• Avoid tanning booths. Though the warmth of a tanning booth may be especially appealing during the cold, winter months, they should be avoided. According to skincancer.org, just one indoor UV tanning session increases the chances of developing melanoma by 20 percent. Skin cancer rates for people age 18 to 39 have skyrocketed, and tanning beds have added to this problem.
Do regular skin checks
Besides monitoring your sun exposure, monitor your skin. Stay familiar with all the bumps, discolorations, sores, and growths on your skin. Watch for changes over time — especially on your head, neck, and arms. Skin cancer doesn’t always look the same. It can be rough or scaly, raised or flat, or an open sore. When looking, apply the ABCDE rule, and tell your doctor if a growth has any of the following features: A – asymmetry (two sides don’t match), B – border (ragged, irregular, or blurred), C – color (not the same all over), D – diameter (larger than a pencil eraser) and E – evolving (changing shape).
You can also visit a dermatologist for a thorough skin check or request one at your next annual exam.
Tan from a bottle
If you’re headed on a mid-winter beach vacation and don’t want to show up with pale, white skin, consider using a sunless tanning product once or twice per week. They come in moisturizers, towelettes, lotions, creams, sprays, gels, and mousses. Self-tanning moisturizers are the slowest, mildest form that build a glow over time with daily use.

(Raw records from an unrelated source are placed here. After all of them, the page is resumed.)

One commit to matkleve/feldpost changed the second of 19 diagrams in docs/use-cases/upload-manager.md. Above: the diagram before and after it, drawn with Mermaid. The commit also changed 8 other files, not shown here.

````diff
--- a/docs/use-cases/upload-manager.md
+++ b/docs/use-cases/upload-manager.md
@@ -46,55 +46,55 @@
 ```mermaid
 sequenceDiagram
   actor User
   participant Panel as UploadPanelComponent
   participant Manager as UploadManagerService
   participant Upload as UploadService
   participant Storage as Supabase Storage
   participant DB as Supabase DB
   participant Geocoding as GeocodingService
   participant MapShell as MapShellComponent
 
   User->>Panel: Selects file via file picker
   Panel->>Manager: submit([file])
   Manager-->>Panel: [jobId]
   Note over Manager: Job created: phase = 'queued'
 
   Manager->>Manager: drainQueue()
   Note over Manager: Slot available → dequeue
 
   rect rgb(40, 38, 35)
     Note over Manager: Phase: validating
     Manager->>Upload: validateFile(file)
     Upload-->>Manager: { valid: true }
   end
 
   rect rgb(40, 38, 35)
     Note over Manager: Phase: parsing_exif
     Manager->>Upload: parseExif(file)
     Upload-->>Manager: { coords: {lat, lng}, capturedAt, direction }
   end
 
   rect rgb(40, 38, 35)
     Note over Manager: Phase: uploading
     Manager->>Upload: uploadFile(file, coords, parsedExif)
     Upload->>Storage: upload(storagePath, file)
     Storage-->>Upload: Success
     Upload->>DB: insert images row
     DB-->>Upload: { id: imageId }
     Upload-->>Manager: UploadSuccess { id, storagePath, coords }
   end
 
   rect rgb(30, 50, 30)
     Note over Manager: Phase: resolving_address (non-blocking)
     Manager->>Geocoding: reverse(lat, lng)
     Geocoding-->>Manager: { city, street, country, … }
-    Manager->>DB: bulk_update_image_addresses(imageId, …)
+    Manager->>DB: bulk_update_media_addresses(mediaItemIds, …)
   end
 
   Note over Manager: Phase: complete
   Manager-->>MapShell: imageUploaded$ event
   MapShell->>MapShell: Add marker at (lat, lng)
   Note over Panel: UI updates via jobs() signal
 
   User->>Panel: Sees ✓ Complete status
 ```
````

Tanning sprays provide the quickest tan.
This weekly article with tips on living well is sponsored by Memorial Regional Health — improving the quality of life for the communities we serve through patient-centered healthcare and service excellence.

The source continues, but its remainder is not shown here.